Your task:
In the material below, find all lines with the string "application" and copy them.

Data for analysis:
***
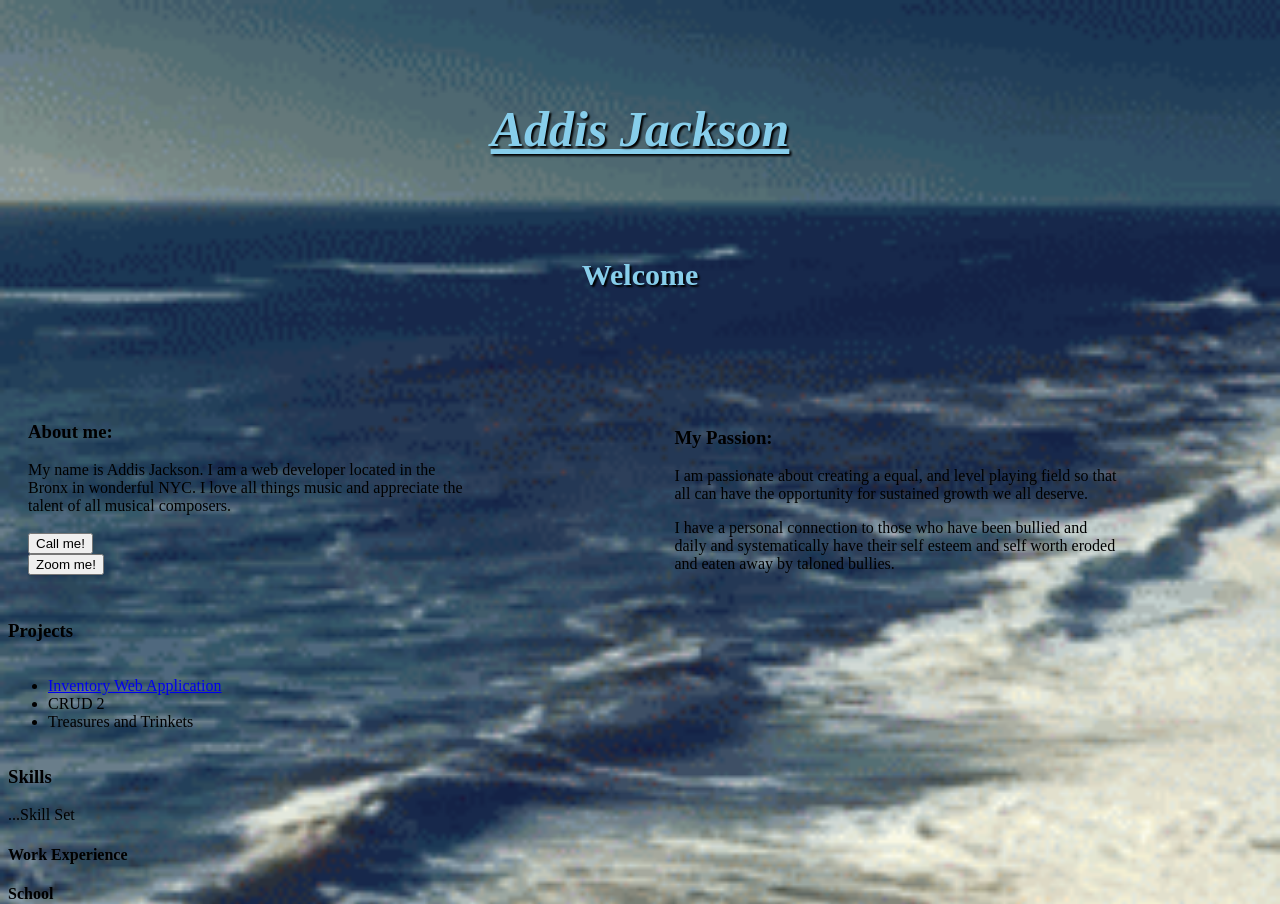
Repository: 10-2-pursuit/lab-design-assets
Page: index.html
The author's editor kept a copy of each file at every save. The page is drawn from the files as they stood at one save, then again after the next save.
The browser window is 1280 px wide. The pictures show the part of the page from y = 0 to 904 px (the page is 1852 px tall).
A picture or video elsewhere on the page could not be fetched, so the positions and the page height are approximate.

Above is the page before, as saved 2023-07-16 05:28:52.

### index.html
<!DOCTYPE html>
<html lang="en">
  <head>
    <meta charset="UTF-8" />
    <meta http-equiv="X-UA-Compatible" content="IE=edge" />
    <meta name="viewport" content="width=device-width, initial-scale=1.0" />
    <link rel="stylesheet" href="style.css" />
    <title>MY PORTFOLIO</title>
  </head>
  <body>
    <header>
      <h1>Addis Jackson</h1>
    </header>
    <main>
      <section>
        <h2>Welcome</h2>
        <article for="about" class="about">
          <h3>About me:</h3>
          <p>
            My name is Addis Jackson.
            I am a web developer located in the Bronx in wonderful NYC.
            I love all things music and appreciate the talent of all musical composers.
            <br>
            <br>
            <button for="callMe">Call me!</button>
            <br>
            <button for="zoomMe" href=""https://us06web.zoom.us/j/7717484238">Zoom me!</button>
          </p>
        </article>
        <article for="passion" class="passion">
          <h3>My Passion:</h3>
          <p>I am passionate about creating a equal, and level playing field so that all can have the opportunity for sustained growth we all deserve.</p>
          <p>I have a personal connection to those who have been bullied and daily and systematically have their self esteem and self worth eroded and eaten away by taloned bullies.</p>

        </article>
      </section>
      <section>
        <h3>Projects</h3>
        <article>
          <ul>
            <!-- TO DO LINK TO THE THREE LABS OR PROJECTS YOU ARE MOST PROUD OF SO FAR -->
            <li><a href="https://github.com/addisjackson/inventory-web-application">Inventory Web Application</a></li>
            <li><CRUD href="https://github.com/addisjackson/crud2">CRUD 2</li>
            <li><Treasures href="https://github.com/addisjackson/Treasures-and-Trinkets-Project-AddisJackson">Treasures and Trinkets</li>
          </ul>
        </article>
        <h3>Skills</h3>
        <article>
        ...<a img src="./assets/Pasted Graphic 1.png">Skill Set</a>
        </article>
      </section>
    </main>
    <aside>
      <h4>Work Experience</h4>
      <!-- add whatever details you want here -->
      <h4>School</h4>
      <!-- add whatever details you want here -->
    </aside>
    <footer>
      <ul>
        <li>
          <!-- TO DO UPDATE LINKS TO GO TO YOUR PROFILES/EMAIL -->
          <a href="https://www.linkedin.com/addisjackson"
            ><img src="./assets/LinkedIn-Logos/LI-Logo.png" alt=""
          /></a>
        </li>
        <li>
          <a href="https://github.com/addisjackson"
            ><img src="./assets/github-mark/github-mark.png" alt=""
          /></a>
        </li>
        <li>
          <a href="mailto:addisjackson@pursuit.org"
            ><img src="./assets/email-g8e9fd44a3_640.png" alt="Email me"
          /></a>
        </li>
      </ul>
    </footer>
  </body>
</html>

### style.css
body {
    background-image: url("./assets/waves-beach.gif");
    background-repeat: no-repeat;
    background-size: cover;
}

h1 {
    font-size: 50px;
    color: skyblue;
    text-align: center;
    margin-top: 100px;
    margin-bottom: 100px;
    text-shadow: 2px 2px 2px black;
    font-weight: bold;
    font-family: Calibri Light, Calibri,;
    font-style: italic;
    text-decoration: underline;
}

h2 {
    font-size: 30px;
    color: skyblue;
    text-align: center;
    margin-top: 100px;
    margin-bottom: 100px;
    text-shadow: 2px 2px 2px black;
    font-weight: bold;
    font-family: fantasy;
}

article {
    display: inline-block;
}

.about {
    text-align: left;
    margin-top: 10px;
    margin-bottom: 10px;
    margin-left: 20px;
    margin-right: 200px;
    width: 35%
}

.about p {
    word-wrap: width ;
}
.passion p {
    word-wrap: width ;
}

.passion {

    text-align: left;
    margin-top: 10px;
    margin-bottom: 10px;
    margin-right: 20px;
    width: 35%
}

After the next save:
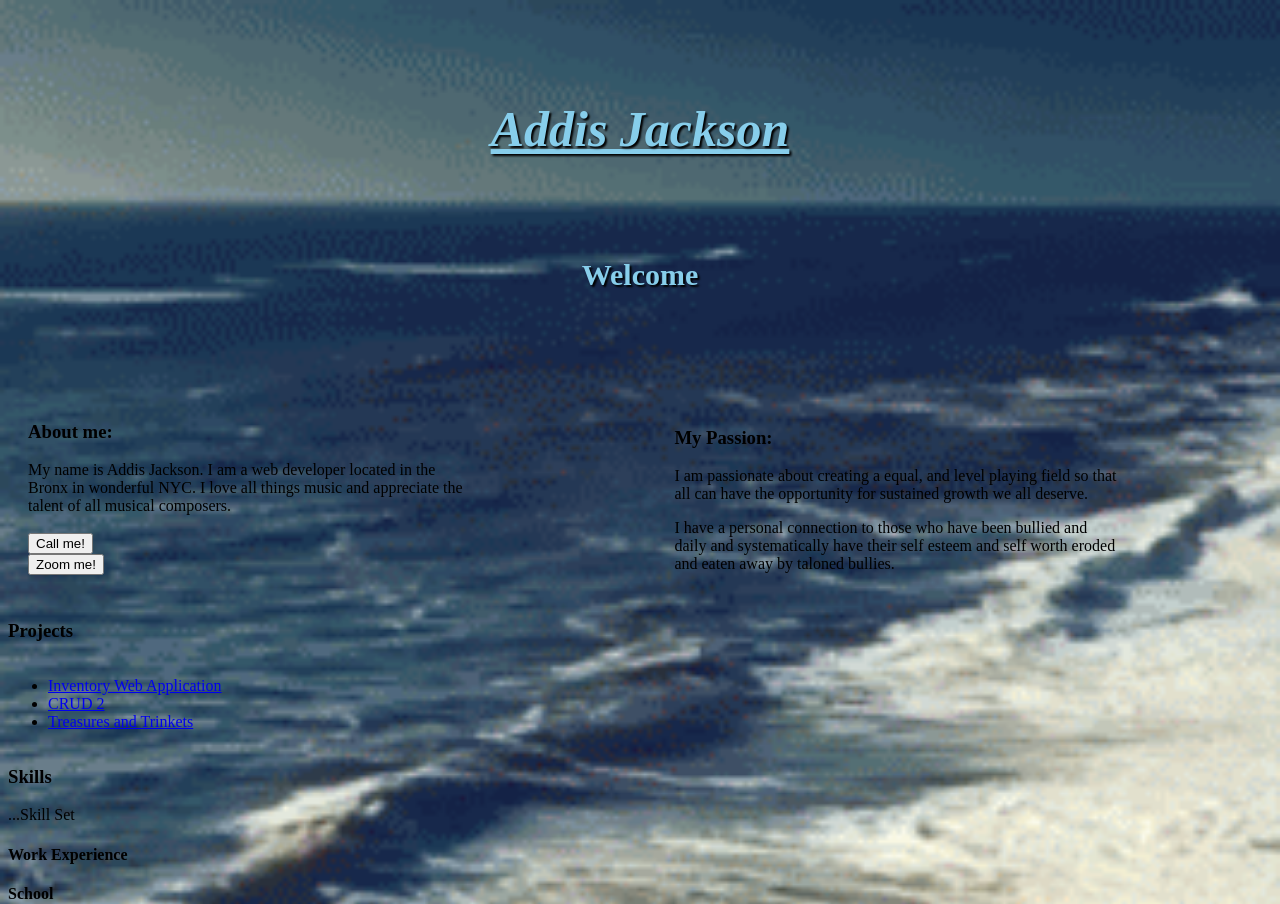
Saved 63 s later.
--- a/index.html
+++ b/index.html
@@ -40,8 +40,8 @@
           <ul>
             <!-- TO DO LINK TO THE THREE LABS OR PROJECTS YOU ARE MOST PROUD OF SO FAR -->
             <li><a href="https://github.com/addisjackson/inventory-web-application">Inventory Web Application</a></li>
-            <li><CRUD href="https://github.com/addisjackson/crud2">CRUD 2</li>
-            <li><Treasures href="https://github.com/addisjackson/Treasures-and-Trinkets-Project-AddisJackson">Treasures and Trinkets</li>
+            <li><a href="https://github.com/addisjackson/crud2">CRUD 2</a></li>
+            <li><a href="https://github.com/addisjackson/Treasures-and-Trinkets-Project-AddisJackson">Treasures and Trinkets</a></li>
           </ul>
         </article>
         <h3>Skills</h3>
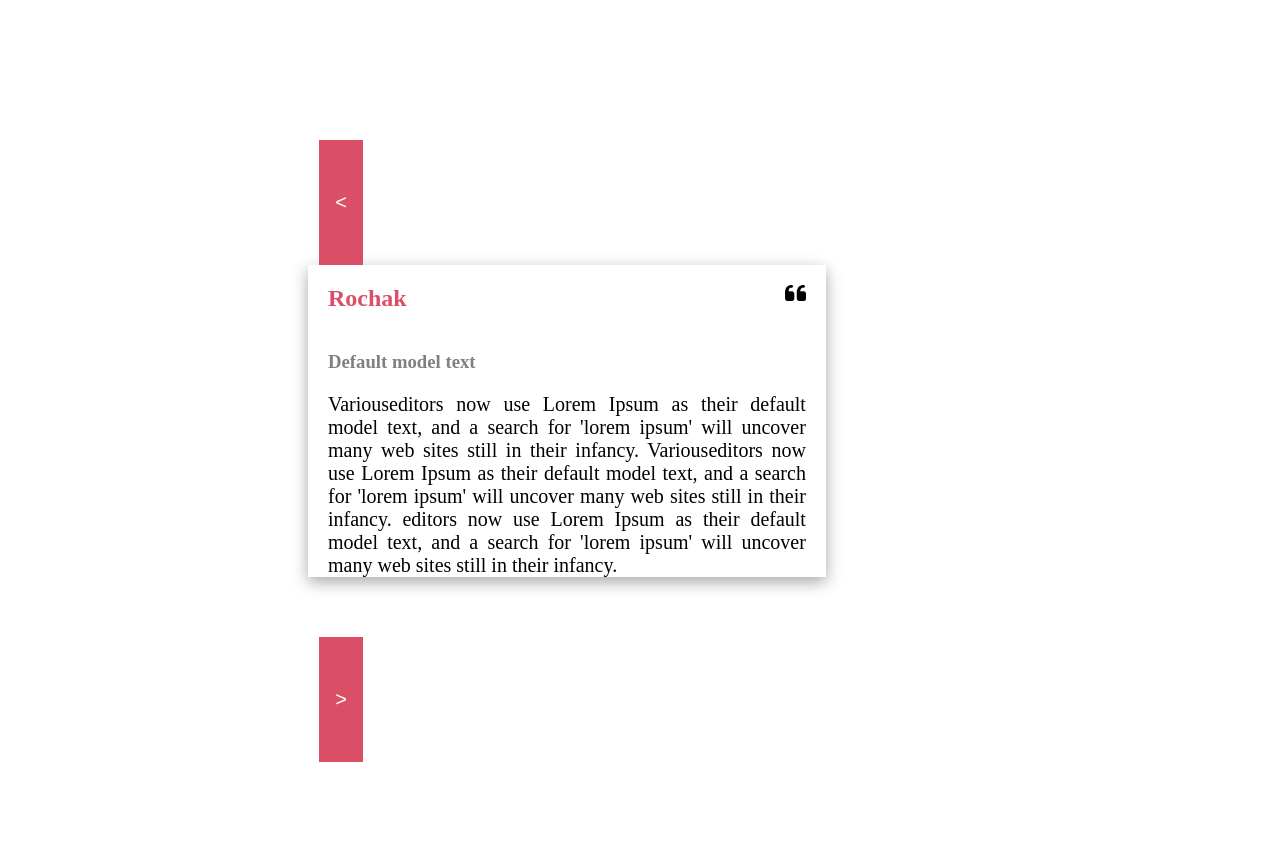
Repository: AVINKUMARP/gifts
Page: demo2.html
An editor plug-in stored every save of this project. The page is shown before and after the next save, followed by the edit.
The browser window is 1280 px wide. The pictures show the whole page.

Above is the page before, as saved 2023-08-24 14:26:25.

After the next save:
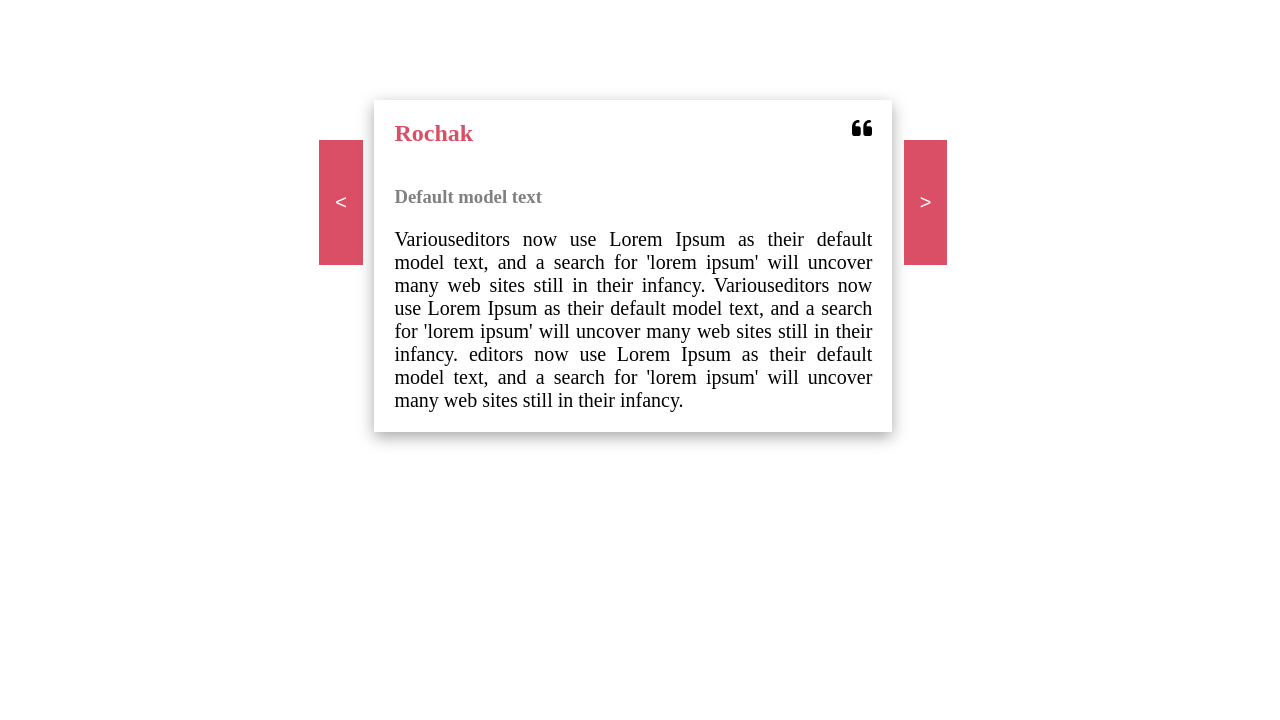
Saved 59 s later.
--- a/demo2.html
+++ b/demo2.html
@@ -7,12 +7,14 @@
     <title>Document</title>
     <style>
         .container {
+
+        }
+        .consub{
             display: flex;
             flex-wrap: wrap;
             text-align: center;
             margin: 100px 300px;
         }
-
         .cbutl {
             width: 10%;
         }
***
Answer:
            <li><a href="https://github.com/addisjackson/inventory-web-application">Inventory Web Application</a></li>
             <li><a href="https://github.com/addisjackson/inventory-web-application">Inventory Web Application</a></li>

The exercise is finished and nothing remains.